The motto was originally a war cry or slogan. Mottoes first began to be shown with arms in the 14th and 15th centuries, but were not in general use until the 17th century. Thus the oldest coats of arms generally do not include a motto.
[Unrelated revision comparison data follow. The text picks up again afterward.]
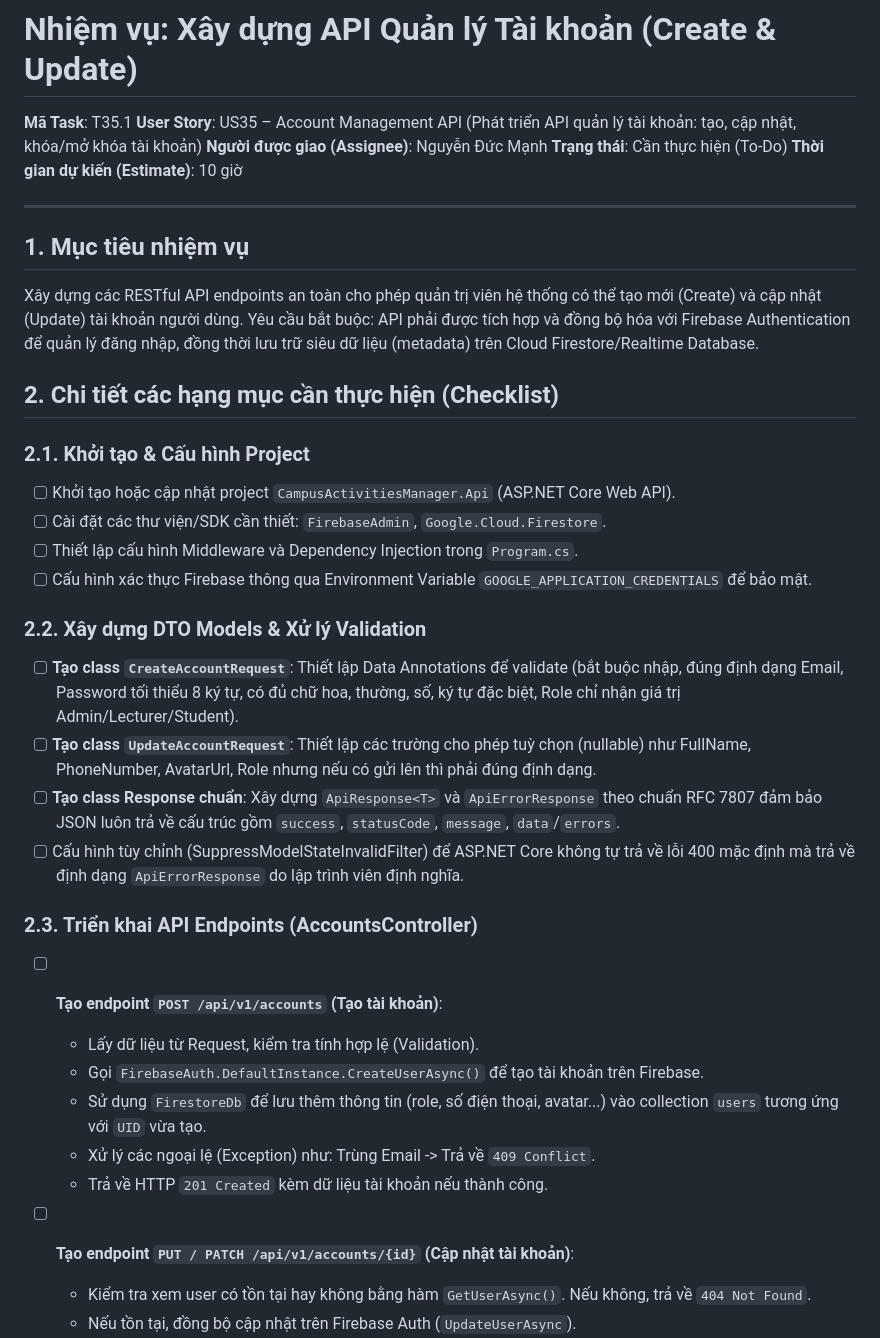
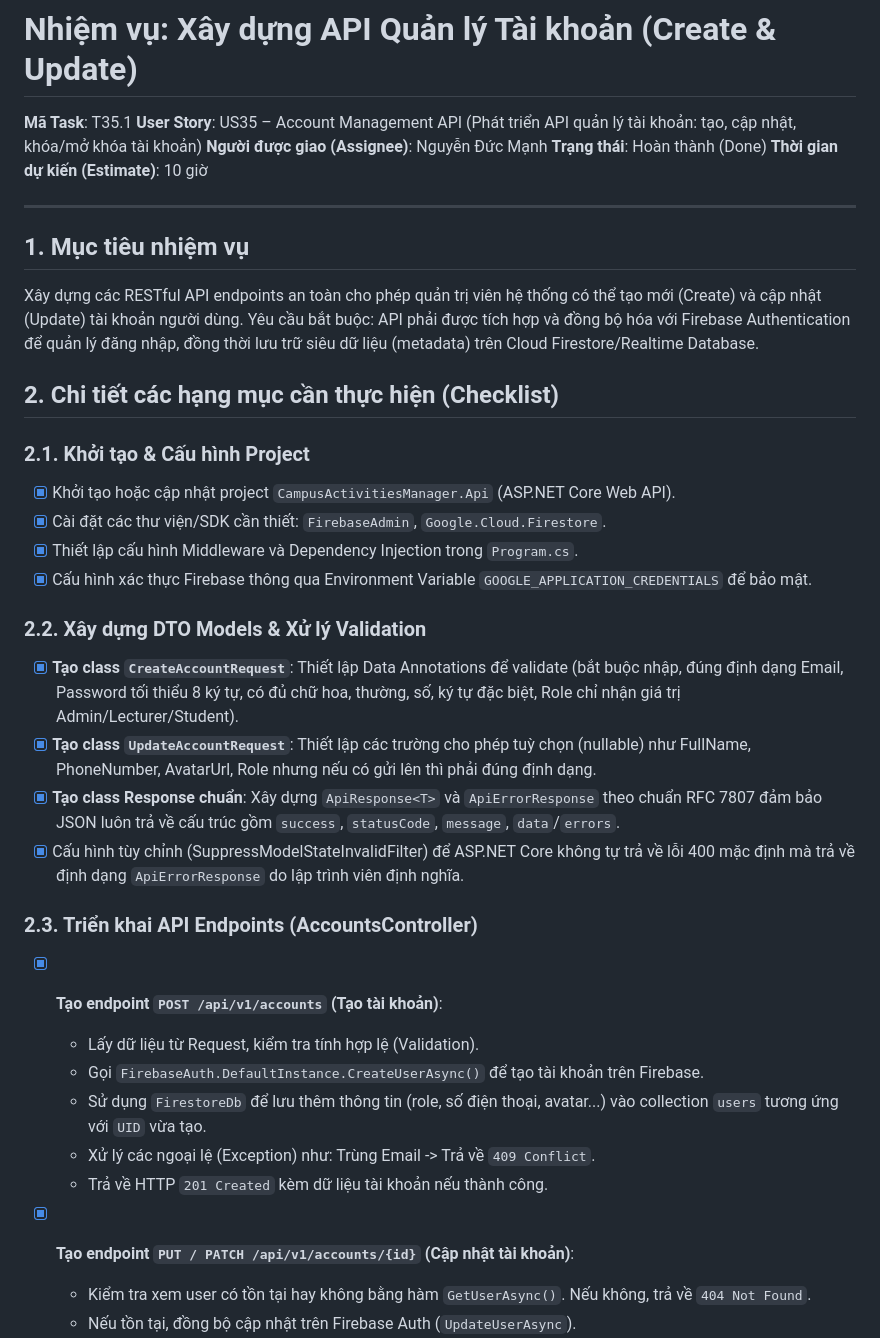
Before and after one commit to luong2024/CompusActivitiesManager, a Markdown page: task.md, the part around the change. GitHub-like rendering.

Commit message:
docs: mark T35.1 as Done

```diff
--- a/task.md
+++ b/task.md
@@ -3,7 +3,7 @@
 **Mã Task**: T35.1
 **User Story**: US35 – Account Management API (Phát triển API quản lý tài khoản: tạo, cập nhật, khóa/mở khóa tài khoản)
 **Người được giao (Assignee)**: Nguyễn Đức Mạnh
-**Trạng thái**: Cần thực hiện (To-Do)
+**Trạng thái**: Hoàn thành (Done)
 **Thời gian dự kiến (Estimate)**: 10 giờ
 
 ---
@@ -15,26 +15,26 @@ Yêu cầu bắt buộc: API phải được tích hợp và đồng bộ hóa v
 ## 2. Chi tiết các hạng mục cần thực hiện (Checklist)
 
 ### 2.1. Khởi tạo & Cấu hình Project
-- [ ] Khởi tạo hoặc cập nhật project `CampusActivitiesManager.Api` (ASP.NET Core Web API).
-- [ ] Cài đặt các thư viện/SDK cần thiết: `FirebaseAdmin`, `Google.Cloud.Firestore`.
-- [ ] Thiết lập cấu hình Middleware và Dependency Injection trong `Program.cs`.
-- [ ] Cấu hình xác thực Firebase thông qua Environment Variable `GOOGLE_APPLICATION_CREDENTIALS` để bảo mật.
+- [x] Khởi tạo hoặc cập nhật project `CampusActivitiesManager.Api` (ASP.NET Core Web API).
+- [x] Cài đặt các thư viện/SDK cần thiết: `FirebaseAdmin`, `Google.Cloud.Firestore`.
+- [x] Thiết lập cấu hình Middleware và Dependency Injection trong `Program.cs`.
+- [x] Cấu hình xác thực Firebase thông qua Environment Variable `GOOGLE_APPLICATION_CREDENTIALS` để bảo mật.
 
 ### 2.2. Xây dựng DTO Models & Xử lý Validation
-- [ ] **Tạo class `CreateAccountRequest`**: Thiết lập Data Annotations để validate (bắt buộc nhập, đúng định dạng Email, Password tối thiểu 8 ký tự, có đủ chữ hoa, thường, số, ký tự đặc biệt, Role chỉ nhận giá trị Admin/Lecturer/Student).
-- [ ] **Tạo class `UpdateAccountRequest`**: Thiết lập các trường cho phép tuỳ chọn (nullable) như FullName, PhoneNumber, AvatarUrl, Role nhưng nếu có gửi lên thì phải đúng định dạng.
-- [ ] **Tạo class Response chuẩn**: Xây dựng `ApiResponse<T>` và `ApiErrorResponse` theo chuẩn RFC 7807 đảm bảo JSON luôn trả về cấu trúc gồm `success`, `statusCode`, `message`, `data`/`errors`.
-- [ ] Cấu hình tùy chỉnh (SuppressModelStateInvalidFilter) để ASP.NET Core không tự trả về lỗi 400 mặc định mà trả về định dạng `ApiErrorResponse` do lập trình viên định nghĩa.
+- [x] **Tạo class `CreateAccountRequest`**: Thiết lập Data Annotations để validate (bắt buộc nhập, đúng định dạng Email, Password tối thiểu 8 ký tự, có đủ chữ hoa, thường, số, ký tự đặc biệt, Role chỉ nhận giá trị Admin/Lecturer/Student).
+- [x] **Tạo class `UpdateAccountRequest`**: Thiết lập các trường cho phép tuỳ chọn (nullable) như FullName, PhoneNumber, AvatarUrl, Role nhưng nếu có gửi lên thì phải đúng định dạng.
+- [x] **Tạo class Response chuẩn**: Xây dựng `ApiResponse<T>` và `ApiErrorResponse` theo chuẩn RFC 7807 đảm bảo JSON luôn trả về cấu trúc gồm `success`, `statusCode`, `message`, `data`/`errors`.
+- [x] Cấu hình tùy chỉnh (SuppressModelStateInvalidFilter) để ASP.NET Core không tự trả về lỗi 400 mặc định mà trả về định dạng `ApiErrorResponse` do lập trình viên định nghĩa.
 
 ### 2.3. Triển khai API Endpoints (AccountsController)
-- [ ] **Tạo endpoint `POST /api/v1/accounts` (Tạo tài khoản)**:
+- [x] **Tạo endpoint `POST /api/v1/accounts` (Tạo tài khoản)**:
   - Lấy dữ liệu từ Request, kiểm tra tính hợp lệ (Validation).
   - Gọi `FirebaseAuth.DefaultInstance.CreateUserAsync()` để tạo tài khoản trên Firebase.
   - Sử dụng `FirestoreDb` để lưu thêm thông tin (role, số điện thoại, avatar...) vào collection `users` tương ứng với `UID` vừa tạo.
   - Xử lý các ngoại lệ (Exception) như: Trùng Email -> Trả về `409 Conflict`.
   - Trả về HTTP `201 Created` kèm dữ liệu tài khoản nếu thành công.
 
-- [ ] **Tạo endpoint `PUT / PATCH /api/v1/accounts/{id}` (Cập nhật tài khoản)**:
+- [x] **Tạo endpoint `PUT / PATCH /api/v1/accounts/{id}` (Cập nhật tài khoản)**:
   - Kiểm tra xem user có tồn tại hay không bằng hàm `GetUserAsync()`. Nếu không, trả về `404 Not Found`.
   - Nếu tồn tại, đồng bộ cập nhật trên Firebase Auth (`UpdateUserAsync`).
   - Hợp nhất dữ liệu (Merge) các thay đổi vào document trên Firestore.
```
Mottoes seldom form part of the grant of arms: Under most heraldic authorities, a motto is an optional component of the coat of arms, and can be added to or changed at will; many families have chosen not to display a motto.

Motto: Latet Anguis in herba
Motto Translation: The snake lurks in the grass.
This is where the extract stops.